To create a string in Python, you can use either single or double-quotes. Nevertheless, in specific circumstances, the type of quotes can matter, depending on the content of the string itself. In Python, use a double quote for text, a Single quote for anything that behaves like an identifier, Double quoted raw string literals for regular expressions, and triple quotes for docstrings.
Python Single vs Double Quotes
There is no single suggested way provided by PEP 8 on where and when to use Single Quotes and Double Quotes in Python. But the community is following a standard way in which you can use Single quotes in certain scenarios, double quotes in other, and triple quotes in other cases.
- Use double quotes when strings that are used for interpolation or that are natural language messages.
- Use a single quote for small symbol-like strings but be careful when strings already contain quotes. It would be a good idea if you escaped those in-string quotes.
- Use triple double-quotes for docstrings and raw string literals for regular expressions, even if needed.
Whichever quote you choose, be consistent with your method throughout your project.
There are some exceptions like if the string you have contains one, you should use the other. For example, “You’re having a great day”, or ‘She said “Hi!”‘. Other than that, you should be as consistent as you can.
data = "He's doing a fantastic job!" print(data) data2 = 'Playstation 5' print(data2) """ Oh My God """
He's doing a fantastic job! Playstation 5
From the output, you can see that there is no difference. Instead, people will tell you to choose whichever style matches the context and to be consistent.
Escaping a String in Python
To escape a string in Python, use the forward-slash(\) operator.
info = 'You\'re a pro gamer' print(info)
You're a pro gamer
You can see that we started a string with a single quote, and inside the string, there is another single quote at ‘re. So, it will create confusion for Python, and to remove that, we need to add forward slash operator(\) to escape it, and then we can continue our sentence.

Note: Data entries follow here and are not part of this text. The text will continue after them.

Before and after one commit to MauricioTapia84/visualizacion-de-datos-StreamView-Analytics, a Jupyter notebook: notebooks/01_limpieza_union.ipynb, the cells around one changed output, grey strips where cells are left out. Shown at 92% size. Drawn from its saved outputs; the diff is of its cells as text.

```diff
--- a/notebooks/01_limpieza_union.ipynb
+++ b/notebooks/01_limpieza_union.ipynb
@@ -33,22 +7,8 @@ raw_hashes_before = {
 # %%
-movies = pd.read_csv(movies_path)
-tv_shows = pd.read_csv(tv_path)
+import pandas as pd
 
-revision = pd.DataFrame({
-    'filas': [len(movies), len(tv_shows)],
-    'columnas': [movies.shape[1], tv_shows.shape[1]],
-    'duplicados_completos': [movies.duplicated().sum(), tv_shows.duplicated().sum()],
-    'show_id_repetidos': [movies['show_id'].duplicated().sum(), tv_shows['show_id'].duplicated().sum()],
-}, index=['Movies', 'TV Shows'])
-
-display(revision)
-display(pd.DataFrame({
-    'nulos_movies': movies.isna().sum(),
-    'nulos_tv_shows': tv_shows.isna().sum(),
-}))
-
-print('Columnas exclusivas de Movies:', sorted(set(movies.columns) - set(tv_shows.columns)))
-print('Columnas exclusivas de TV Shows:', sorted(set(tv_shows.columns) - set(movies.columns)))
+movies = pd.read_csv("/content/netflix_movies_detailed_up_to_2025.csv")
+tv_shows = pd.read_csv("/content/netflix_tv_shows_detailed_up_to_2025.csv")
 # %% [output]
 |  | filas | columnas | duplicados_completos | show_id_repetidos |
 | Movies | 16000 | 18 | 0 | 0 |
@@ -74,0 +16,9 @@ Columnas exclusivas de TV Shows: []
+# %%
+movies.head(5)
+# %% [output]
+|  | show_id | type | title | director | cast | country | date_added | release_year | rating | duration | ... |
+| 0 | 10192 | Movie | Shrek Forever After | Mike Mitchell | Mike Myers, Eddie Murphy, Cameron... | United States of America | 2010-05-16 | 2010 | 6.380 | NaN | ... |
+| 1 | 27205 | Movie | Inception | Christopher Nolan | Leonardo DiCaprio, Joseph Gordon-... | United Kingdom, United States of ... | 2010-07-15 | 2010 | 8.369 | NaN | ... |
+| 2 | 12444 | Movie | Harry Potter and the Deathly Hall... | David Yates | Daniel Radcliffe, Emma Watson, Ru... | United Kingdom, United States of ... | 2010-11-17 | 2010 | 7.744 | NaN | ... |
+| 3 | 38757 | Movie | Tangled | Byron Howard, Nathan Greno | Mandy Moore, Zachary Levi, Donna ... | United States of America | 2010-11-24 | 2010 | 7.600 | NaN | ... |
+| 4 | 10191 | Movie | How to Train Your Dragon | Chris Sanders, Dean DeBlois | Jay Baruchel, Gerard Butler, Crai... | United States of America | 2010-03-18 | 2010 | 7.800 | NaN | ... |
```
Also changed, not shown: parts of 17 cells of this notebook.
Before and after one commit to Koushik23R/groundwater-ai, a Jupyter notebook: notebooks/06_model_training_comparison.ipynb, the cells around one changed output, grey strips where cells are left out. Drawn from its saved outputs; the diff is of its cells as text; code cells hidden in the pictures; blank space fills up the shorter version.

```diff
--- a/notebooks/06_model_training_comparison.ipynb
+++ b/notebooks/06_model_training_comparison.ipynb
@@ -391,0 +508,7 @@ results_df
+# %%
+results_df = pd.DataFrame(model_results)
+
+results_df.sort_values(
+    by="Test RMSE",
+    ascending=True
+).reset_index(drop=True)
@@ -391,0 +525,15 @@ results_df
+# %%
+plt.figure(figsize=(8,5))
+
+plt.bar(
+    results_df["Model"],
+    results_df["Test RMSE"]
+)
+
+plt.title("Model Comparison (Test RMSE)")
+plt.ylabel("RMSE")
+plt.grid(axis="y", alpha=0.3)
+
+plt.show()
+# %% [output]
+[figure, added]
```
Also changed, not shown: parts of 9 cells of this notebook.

You can escape it with double quotes, too, with the same forward slash operator.
That is it for Python Single vs Double Quotes Tutorial.